WHAT YOU NEED TO DO → Give back the lines below exactly, but do not include any pictures.

Detected change data:
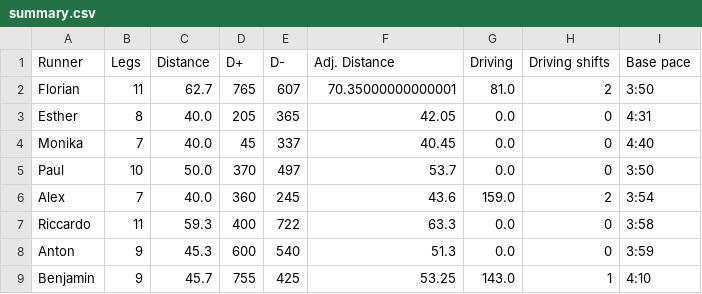
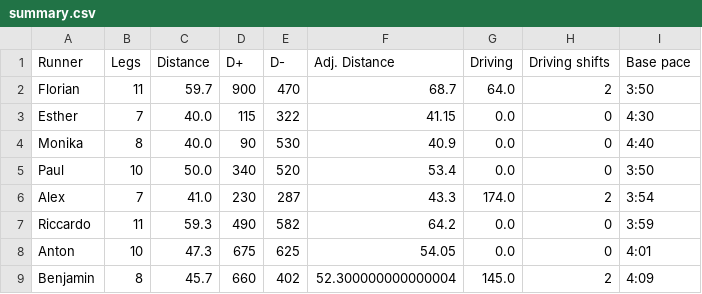
Before and after one commit to riccardocadei/eurotrip, a CSV file: results/summary.csv, drawn as a sheet.

```diff
--- a/results/summary.csv
+++ b/results/summary.csv
@@ -1,9 +1,9 @@
 Runner,Legs,Distance,D+,D-,Adj. Distance,Driving,Driving shifts,Base pace
-Florian,11,62.7,765,607,70.35000000000001,81.0,2,3:50
-Esther,8,40.0,205,365,42.05,0.0,0,4:31
-Monika,7,40.0,45,337,40.45,0.0,0,4:40
-Paul,10,50.0,370,497,53.7,0.0,0,3:50
-Alex,7,40.0,360,245,43.6,159.0,2,3:54
-Riccardo,11,59.3,400,722,63.3,0.0,0,3:58
-Anton,9,45.3,600,540,51.3,0.0,0,3:59
-Benjamin,9,45.7,755,425,53.25,143.0,1,4:10
+Florian,11,59.7,900,470,68.7,64.0,2,3:50
+Esther,7,40.0,115,322,41.15,0.0,0,4:30
+Monika,8,40.0,90,530,40.9,0.0,0,4:40
+Paul,10,50.0,340,520,53.4,0.0,0,3:50
+Alex,7,41.0,230,287,43.3,174.0,2,3:54
+Riccardo,11,59.3,490,582,64.2,0.0,0,3:59
+Anton,10,47.3,675,625,54.05,0.0,0,4:01
+Benjamin,8,45.7,660,402,52.300000000000004,145.0,2,4:09
```
Also changed, not shown: data/skills.csv, results/schedule.csv, 5 other files.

YOUR RESPONSE →
Before and after one commit to riccardocadei/eurotrip, a CSV file: results/summary.csv, drawn as a sheet.

```diff
--- a/results/summary.csv
+++ b/results/summary.csv
@@ -1,9 +1,9 @@
 Runner,Legs,Distance,D+,D-,Adj. Distance,Driving,Driving shifts,Base pace
-Florian,11,62.7,765,607,70.35000000000001,81.0,2,3:50
-Esther,8,40.0,205,365,42.05,0.0,0,4:31
-Monika,7,40.0,45,337,40.45,0.0,0,4:40
-Paul,10,50.0,370,497,53.7,0.0,0,3:50
-Alex,7,40.0,360,245,43.6,159.0,2,3:54
-Riccardo,11,59.3,400,722,63.3,0.0,0,3:58
-Anton,9,45.3,600,540,51.3,0.0,0,3:59
-Benjamin,9,45.7,755,425,53.25,143.0,1,4:10
+Florian,11,59.7,900,470,68.7,64.0,2,3:50
+Esther,7,40.0,115,322,41.15,0.0,0,4:30
+Monika,8,40.0,90,530,40.9,0.0,0,4:40
+Paul,10,50.0,340,520,53.4,0.0,0,3:50
+Alex,7,41.0,230,287,43.3,174.0,2,3:54
+Riccardo,11,59.3,490,582,64.2,0.0,0,3:59
+Anton,10,47.3,675,625,54.05,0.0,0,4:01
+Benjamin,8,45.7,660,402,52.300000000000004,145.0,2,4:09
```
Also changed, not shown: data/skills.csv, results/schedule.csv, 5 other files.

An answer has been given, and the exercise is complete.